Domestic Violence Awareness month spurred cities across the country to get the word out about the topic. It’s one that many people are uncomfortable talking about even though when polled, 50% respond that they know someone who they suspect is in an abusive relationship. In fact, domestic violence is so common that 1 in 4 women will experience it during her lifetime.
As you’ve read in our other articles, domestic violence happens in all financial brackets, education levels, races and religions. It’s inaccurate to think that in your gated, groomed and wealthy community it isn’t going on. Shockingly in this day and age, even in a metropolitan city full of well-educated individuals, domestic violence in New York City is the main cause of female murders. In 2011, 54% of all murders of women were related to this type of abuse while in 2012 the numbers actually increased to 68%. The state of Texas has also released new numbers that reveal an increase in fatalities due to domestic violence. In 2011, 102 women were killed while in 2012 the number went up to 114 in that state.
Many people are afraid to get involved and help out friends, family or coworkers who are living under these conditions because they are afraid to embarrass or upset them further, or even get hurt themselves. The reality is that women and children involved in domestic abuse are usually scared for their own safety. They go along with it because they don’t want to instigate more aggression from their partner, or they believe that it’s actually their fault, or they are financially strapped and don’t feel like they have a strong enough support network to get them away and through this situation safely. The reality is that it’s not a simple task to pick up and leave when there are children, pets and security to consider.
As friends or loved ones, there are things we can do to help! Some of them include:
1. Don’t judge.
2. Start the conversation and provide a safe, honest environment for her to open up.
3. Don’t criticize her for staying in the situation, but offer concrete, realistic ideas to help her get out.
4. Encourage her to seek assistance from a local domestic violence agency.
5. Focus on her strengths to help build her self-esteem.
6. Reassure her that it’s not her fault!
7. Reassure her that you are available for support.
8. If you witness an assault, don’t overlook it. Call the police!
In order for domestic abuse deaths to decrease, we must do more to recognize the signs, educate ourselves and turn in offenders to law enforcement. The legal ramifications for the offender differ from state to state, but in general the court will at least temporarily restrain the person accused from being around family members. If the court determines there is adequate proof, they will most likely assign a permanent restraining order, issue monetary fines, require the completion of a 52 week batterer’s treatment program and even assign some prison time.

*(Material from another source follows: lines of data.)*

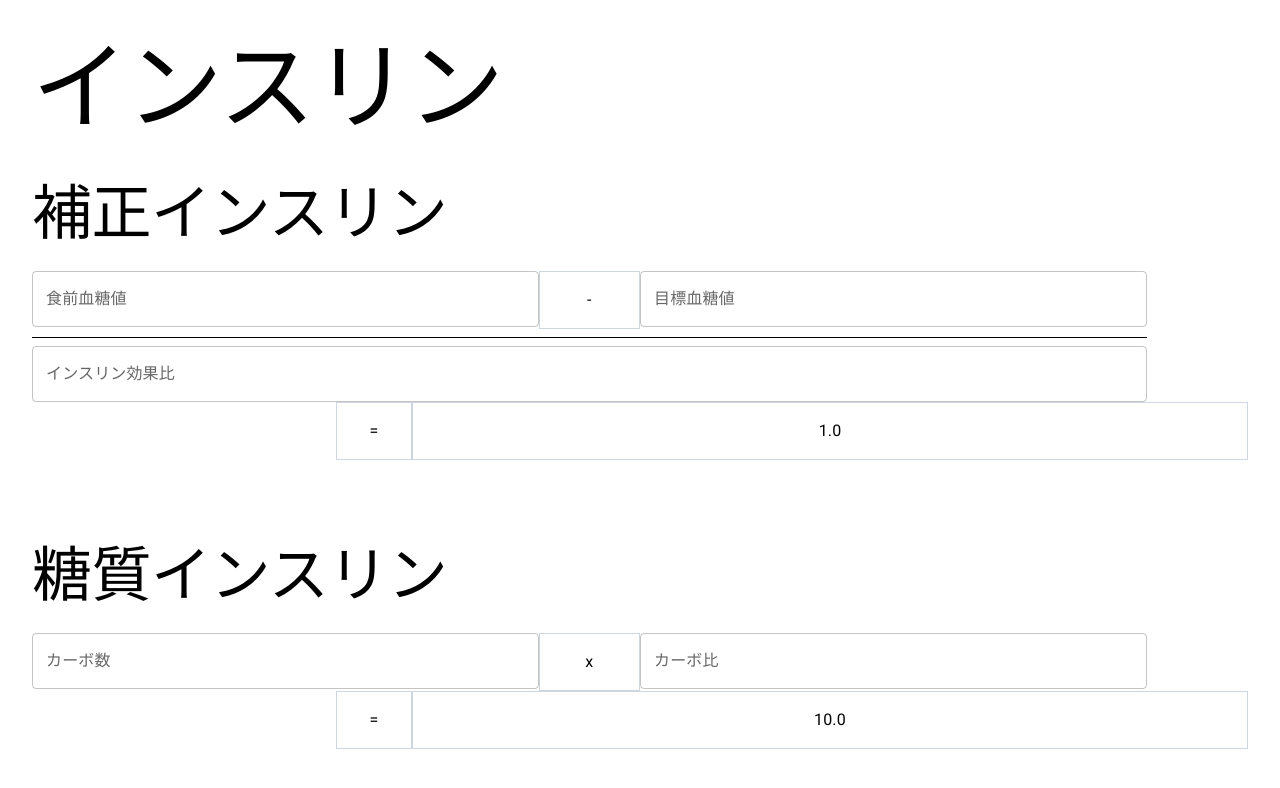
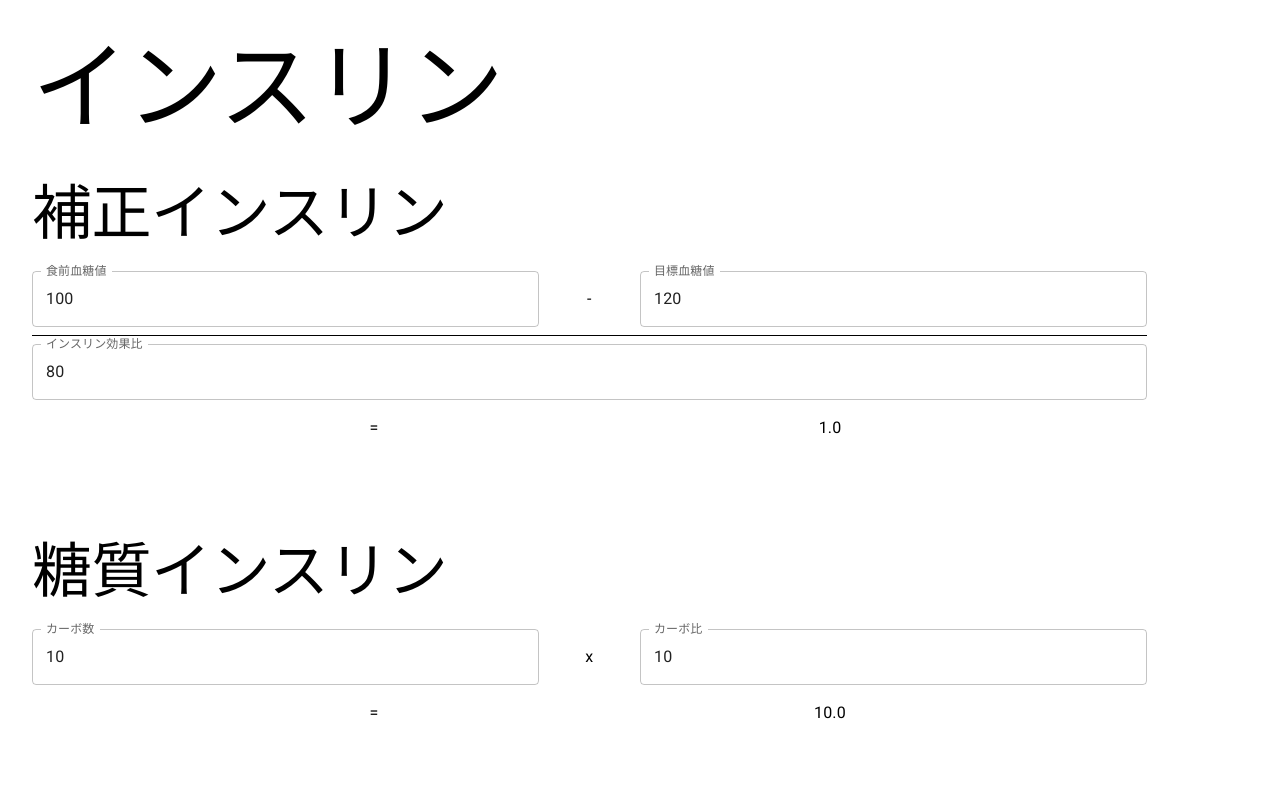
Before and after one commit to matono/InsulinCalc, a React (Create React App) app in the folder webapp/: page / in a window 1280 px wide. Shown: the top 788 px of the page. Built offline with nearby package versions, Linux system fonts and the light colour scheme.

Commit message:
Install react-number-format (#6)

```diff
--- a/webapp/package.json
+++ b/webapp/package.json
@@ -14,6 +14,7 @@
     "@types/react-dom": "^18.0.11",
     "react": "^18.2.0",
     "react-dom": "^18.2.0",
+    "react-number-format": "^5.1.4",
     "react-router-dom": "^6.10.0",
     "react-scripts": "5.0.1",
     "typescript": "^4.9.5",
--- a/webapp/src/pages/Home.tsx
+++ b/webapp/src/pages/Home.tsx
@@ -3,6 +3,7 @@ import { Box, Container, Typography, TextField} from "@mui/material";
 import { Unstable_Grid2 as Grid } from '@mui/material'; // Grid version 2
 import '@fontsource/roboto';
 //import Item from '../components/Item';
+import { NumericFormat } from 'react-number-format';
 
 import { styled } from "@mui/material";
 
@@ -18,7 +19,7 @@ const Line = styled('div')(({ theme }) => ({
 
 const Item = styled(Box)(({ theme }) => ({
   backgroundColor: theme.palette.mode === 'dark' ? '#1A2027' : '#fff',
-  border: '1px solid',
+  border: '0px solid',
   borderColor: theme.palette.mode === 'dark' ? '#444d58' : '#ced7e0',
   padding: theme.spacing(2),
   textAlign: 'center',
@@ -39,7 +40,22 @@ const Home: React.FC = () => {
           {/* 分子 */}
           <Grid container xs={11} columns={11}>
             <Grid xs={5}>
-              <TextField id="BS" label="食前血糖値" variant="outlined" fullWidth />
+              <NumericFormat
+                id="current_BGL"
+                label="食前血糖値"
+                variant="outlined"
+                value={100}
+                valueIsNumericString={true}
+                isAllowed={(values) => {
+                  const { floatValue } = values;
+                  if (floatValue) {
+                    return 0 < floatValue && floatValue < 1000;
+                  }
+                  return false;
+                }}
+                customInput={TextField}
+                fullWidth
+                 />
             </Grid>
             <Grid xs={1}>
               <Item>
@@ -47,7 +63,22 @@ const Home: React.FC = () => {
               </Item>
             </Grid>
             <Grid xs={5}>
-              <TextField id="BS" label="目標血糖値" variant="outlined" fullWidth />
+              <NumericFormat
+                id="target_BGL"
+                label="目標血糖値"
+                variant="outlined"
+                value={120}
+                valueIsNumericString={true}
+                isAllowed={(values) => {
+                  const { floatValue } = values;
+                  if (floatValue) {
+                    return 0 < floatValue && floatValue < 1000;
+                  }
+                  return false;
+                }}
+                customInput={TextField}
+                fullWidth
+                 />
             </Grid>
           </Grid>
 
@@ -61,7 +92,22 @@ const Home: React.FC = () => {
           {/* 分母 */}
           <Grid container xs={11}>
             <Grid xs={12}>
-              <TextField id="BS" label="インスリン効果比" variant="outlined" fullWidth />
+              <NumericFormat
+                id="insulin_sensitivity_factor"
+                label="インスリン効果比"
+                variant="outlined"
+                value={80}
+                valueIsNumericString={true}
+                isAllowed={(values) => {
+                  const { floatValue } = values;
+                  if (floatValue) {
+                    return 0 < floatValue && floatValue < 1000;
+                  }
+                  return false;
+                }}
+                customInput={TextField}
+                fullWidth
+                 />
             </Grid>
           </Grid>
         </Grid>
@@ -93,7 +139,23 @@ const Home: React.FC = () => {
         <Grid container xs={12}>
           <Grid container xs={11} columns={11}>
             <Grid xs={5}>
-              <TextField id="BS" label="カーボ数" variant="outlined" fullWidth />
+              <NumericFormat
+                id="meal_carbohydrates"
+                label="カーボ数"
+                variant="outlined"
+                value={10.0}
+                valueIsNumericString={true}
+                allowedDecimalSeparators={['%']}
+                isAllowed={(values) => {
+                  const { floatValue } = values;
+                  if (floatValue) {
+                    return 0 < floatValue && floatValue < 1000;
+                  }
+                  return false;
+                }}
+                customInput={TextField}
+                fullWidth
+                 />
             </Grid>
             <Grid xs={1}>
               <Item>
@@ -101,7 +163,23 @@ const Home: React.FC = () => {
               </Item>
             </Grid>
             <Grid xs={5}>
-              <TextField id="BS" label="カーボ比" variant="outlined" fullWidth />
+              <NumericFormat
+                id="insulin_to_carb_ratio"
+                label="カーボ比"
+                variant="outlined"
+                value={10.0}
+                valueIsNumericString={true}
+                allowedDecimalSeparators={['%']}
+                isAllowed={(values) => {
+                  const { floatValue } = values;
+                  if (floatValue) {
+                    return 0 < floatValue && floatValue < 1000;
+                  }
+                  return false;
+                }}
+                customInput={TextField}
+                fullWidth
+                 />
             </Grid>
           </Grid>
         </Grid>
```
Also changed, not shown: 1 other file (tests, documents, lock files or other folders).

In extreme cases, individuals can lose their immigration status, lose the right to possess a firearm, lose the right to collect spousal support, lose the right to child custody or visitation and lose the right to work in certain fields like childcare, education or to sell real estate. If you know someone who is hurting, you might be the one to help save a life. Reach out today.